(Before-and-after change records)
----------------
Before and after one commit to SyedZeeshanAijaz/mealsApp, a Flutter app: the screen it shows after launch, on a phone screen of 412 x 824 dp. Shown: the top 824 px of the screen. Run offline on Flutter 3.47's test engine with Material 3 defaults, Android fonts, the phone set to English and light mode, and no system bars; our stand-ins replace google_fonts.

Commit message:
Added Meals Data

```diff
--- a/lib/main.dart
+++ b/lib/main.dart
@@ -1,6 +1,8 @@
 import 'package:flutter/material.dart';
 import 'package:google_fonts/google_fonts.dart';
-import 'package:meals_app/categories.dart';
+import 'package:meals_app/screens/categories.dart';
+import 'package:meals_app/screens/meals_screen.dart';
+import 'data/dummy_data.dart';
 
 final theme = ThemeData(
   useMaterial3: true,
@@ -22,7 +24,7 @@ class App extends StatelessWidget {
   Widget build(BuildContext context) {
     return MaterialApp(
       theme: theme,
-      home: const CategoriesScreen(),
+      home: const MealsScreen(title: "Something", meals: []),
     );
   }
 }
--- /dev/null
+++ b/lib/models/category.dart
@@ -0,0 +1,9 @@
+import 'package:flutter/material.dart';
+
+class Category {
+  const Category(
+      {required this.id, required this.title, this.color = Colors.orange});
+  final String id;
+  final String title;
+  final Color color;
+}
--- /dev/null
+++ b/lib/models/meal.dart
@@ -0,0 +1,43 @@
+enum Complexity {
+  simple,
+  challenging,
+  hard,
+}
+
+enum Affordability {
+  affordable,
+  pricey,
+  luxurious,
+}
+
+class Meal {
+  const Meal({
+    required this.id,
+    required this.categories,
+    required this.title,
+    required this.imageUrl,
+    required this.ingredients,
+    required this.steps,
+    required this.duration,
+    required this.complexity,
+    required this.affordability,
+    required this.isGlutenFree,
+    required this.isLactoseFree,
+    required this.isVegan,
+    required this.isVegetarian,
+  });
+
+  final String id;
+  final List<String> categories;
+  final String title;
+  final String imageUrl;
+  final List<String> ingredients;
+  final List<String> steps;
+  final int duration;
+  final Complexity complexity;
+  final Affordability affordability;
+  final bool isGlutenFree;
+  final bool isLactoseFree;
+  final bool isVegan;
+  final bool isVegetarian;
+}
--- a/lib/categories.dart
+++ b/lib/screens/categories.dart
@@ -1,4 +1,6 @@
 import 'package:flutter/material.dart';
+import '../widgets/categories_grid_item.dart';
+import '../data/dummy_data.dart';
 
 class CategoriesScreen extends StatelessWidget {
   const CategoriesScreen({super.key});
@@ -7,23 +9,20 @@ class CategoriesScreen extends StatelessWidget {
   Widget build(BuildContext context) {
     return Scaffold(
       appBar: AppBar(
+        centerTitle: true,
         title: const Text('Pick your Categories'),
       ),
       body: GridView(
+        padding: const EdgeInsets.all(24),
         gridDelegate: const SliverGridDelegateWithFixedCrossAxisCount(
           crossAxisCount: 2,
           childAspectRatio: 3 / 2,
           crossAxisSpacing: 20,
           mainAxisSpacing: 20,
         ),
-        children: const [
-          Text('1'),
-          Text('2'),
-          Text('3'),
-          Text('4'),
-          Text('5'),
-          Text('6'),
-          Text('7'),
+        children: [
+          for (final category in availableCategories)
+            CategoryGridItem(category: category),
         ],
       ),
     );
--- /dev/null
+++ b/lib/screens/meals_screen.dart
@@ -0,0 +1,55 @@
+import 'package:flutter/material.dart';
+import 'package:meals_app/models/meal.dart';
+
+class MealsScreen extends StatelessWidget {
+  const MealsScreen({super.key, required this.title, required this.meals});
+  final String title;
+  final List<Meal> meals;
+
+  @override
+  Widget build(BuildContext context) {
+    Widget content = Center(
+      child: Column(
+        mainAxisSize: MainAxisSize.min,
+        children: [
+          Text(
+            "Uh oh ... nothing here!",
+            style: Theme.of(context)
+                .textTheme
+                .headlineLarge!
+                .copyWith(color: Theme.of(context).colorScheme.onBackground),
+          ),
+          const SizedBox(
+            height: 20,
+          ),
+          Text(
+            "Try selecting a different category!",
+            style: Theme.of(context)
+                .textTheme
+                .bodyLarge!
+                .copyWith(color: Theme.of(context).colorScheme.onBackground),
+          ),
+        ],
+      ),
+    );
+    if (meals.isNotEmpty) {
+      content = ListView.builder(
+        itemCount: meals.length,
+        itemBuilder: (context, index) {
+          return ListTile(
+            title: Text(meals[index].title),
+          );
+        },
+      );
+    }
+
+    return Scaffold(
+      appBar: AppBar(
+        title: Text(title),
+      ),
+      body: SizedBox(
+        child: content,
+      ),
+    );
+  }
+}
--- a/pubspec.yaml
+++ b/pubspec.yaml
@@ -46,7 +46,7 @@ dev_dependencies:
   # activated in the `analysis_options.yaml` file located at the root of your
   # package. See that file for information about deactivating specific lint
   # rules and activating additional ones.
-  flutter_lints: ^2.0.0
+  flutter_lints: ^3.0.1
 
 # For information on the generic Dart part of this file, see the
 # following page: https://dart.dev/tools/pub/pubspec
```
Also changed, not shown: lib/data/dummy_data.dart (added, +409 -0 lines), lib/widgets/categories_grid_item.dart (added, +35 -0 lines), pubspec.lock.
----------------
Repeat each entry exactly.

Before and after one commit to SyedZeeshanAijaz/mealsApp, a Flutter app: the screen it shows after launch, on a phone screen of 412 x 824 dp. Shown: the top 824 px of the screen. Run offline on Flutter 3.47's test engine with Material 3 defaults, Android fonts, the phone set to English and light mode, and no system bars; our stand-ins replace google_fonts.

Commit message:
Added Meals Data

```diff
--- a/lib/main.dart
+++ b/lib/main.dart
@@ -1,6 +1,8 @@
 import 'package:flutter/material.dart';
 import 'package:google_fonts/google_fonts.dart';
-import 'package:meals_app/categories.dart';
+import 'package:meals_app/screens/categories.dart';
+import 'package:meals_app/screens/meals_screen.dart';
+import 'data/dummy_data.dart';
 
 final theme = ThemeData(
   useMaterial3: true,
@@ -22,7 +24,7 @@ class App extends StatelessWidget {
   Widget build(BuildContext context) {
     return MaterialApp(
       theme: theme,
-      home: const CategoriesScreen(),
+      home: const MealsScreen(title: "Something", meals: []),
     );
   }
 }
--- /dev/null
+++ b/lib/models/category.dart
@@ -0,0 +1,9 @@
+import 'package:flutter/material.dart';
+
+class Category {
+  const Category(
+      {required this.id, required this.title, this.color = Colors.orange});
+  final String id;
+  final String title;
+  final Color color;
+}
--- /dev/null
+++ b/lib/models/meal.dart
@@ -0,0 +1,43 @@
+enum Complexity {
+  simple,
+  challenging,
+  hard,
+}
+
+enum Affordability {
+  affordable,
+  pricey,
+  luxurious,
+}
+
+class Meal {
+  const Meal({
+    required this.id,
+    required this.categories,
+    required this.title,
+    required this.imageUrl,
+    required this.ingredients,
+    required this.steps,
+    required this.duration,
+    required this.complexity,
+    required this.affordability,
+    required this.isGlutenFree,
+    required this.isLactoseFree,
+    required this.isVegan,
+    required this.isVegetarian,
+  });
+
+  final String id;
+  final List<String> categories;
+  final String title;
+  final String imageUrl;
+  final List<String> ingredients;
+  final List<String> steps;
+  final int duration;
+  final Complexity complexity;
+  final Affordability affordability;
+  final bool isGlutenFree;
+  final bool isLactoseFree;
+  final bool isVegan;
+  final bool isVegetarian;
+}
--- a/lib/categories.dart
+++ b/lib/screens/categories.dart
@@ -1,4 +1,6 @@
 import 'package:flutter/material.dart';
+import '../widgets/categories_grid_item.dart';
+import '../data/dummy_data.dart';
 
 class CategoriesScreen extends StatelessWidget {
   const CategoriesScreen({super.key});
@@ -7,23 +9,20 @@ class CategoriesScreen extends StatelessWidget {
   Widget build(BuildContext context) {
     return Scaffold(
       appBar: AppBar(
+        centerTitle: true,
         title: const Text('Pick your Categories'),
       ),
       body: GridView(
+        padding: const EdgeInsets.all(24),
         gridDelegate: const SliverGridDelegateWithFixedCrossAxisCount(
           crossAxisCount: 2,
           childAspectRatio: 3 / 2,
           crossAxisSpacing: 20,
           mainAxisSpacing: 20,
         ),
-        children: const [
-          Text('1'),
-          Text('2'),
-          Text('3'),
-          Text('4'),
-          Text('5'),
-          Text('6'),
-          Text('7'),
+        children: [
+          for (final category in availableCategories)
+            CategoryGridItem(category: category),
         ],
       ),
     );
--- /dev/null
+++ b/lib/screens/meals_screen.dart
@@ -0,0 +1,55 @@
+import 'package:flutter/material.dart';
+import 'package:meals_app/models/meal.dart';
+
+class MealsScreen extends StatelessWidget {
+  const MealsScreen({super.key, required this.title, required this.meals});
+  final String title;
+  final List<Meal> meals;
+
+  @override
+  Widget build(BuildContext context) {
+    Widget content = Center(
+      child: Column(
+        mainAxisSize: MainAxisSize.min,
+        children: [
+          Text(
+            "Uh oh ... nothing here!",
+            style: Theme.of(context)
+                .textTheme
+                .headlineLarge!
+                .copyWith(color: Theme.of(context).colorScheme.onBackground),
+          ),
+          const SizedBox(
+            height: 20,
+          ),
+          Text(
+            "Try selecting a different category!",
+            style: Theme.of(context)
+                .textTheme
+                .bodyLarge!
+                .copyWith(color: Theme.of(context).colorScheme.onBackground),
+          ),
+        ],
+      ),
+    );
+    if (meals.isNotEmpty) {
+      content = ListView.builder(
+        itemCount: meals.length,
+        itemBuilder: (context, index) {
+          return ListTile(
+            title: Text(meals[index].title),
+          );
+        },
+      );
+    }
+
+    return Scaffold(
+      appBar: AppBar(
+        title: Text(title),
+      ),
+      body: SizedBox(
+        child: content,
+      ),
+    );
+  }
+}
--- a/pubspec.yaml
+++ b/pubspec.yaml
@@ -46,7 +46,7 @@ dev_dependencies:
   # activated in the `analysis_options.yaml` file located at the root of your
   # package. See that file for information about deactivating specific lint
   # rules and activating additional ones.
-  flutter_lints: ^2.0.0
+  flutter_lints: ^3.0.1
 
 # For information on the generic Dart part of this file, see the
 # following page: https://dart.dev/tools/pub/pubspec
```
Also changed, not shown: lib/data/dummy_data.dart (added, +409 -0 lines), lib/widgets/categories_grid_item.dart (added, +35 -0 lines), pubspec.lock.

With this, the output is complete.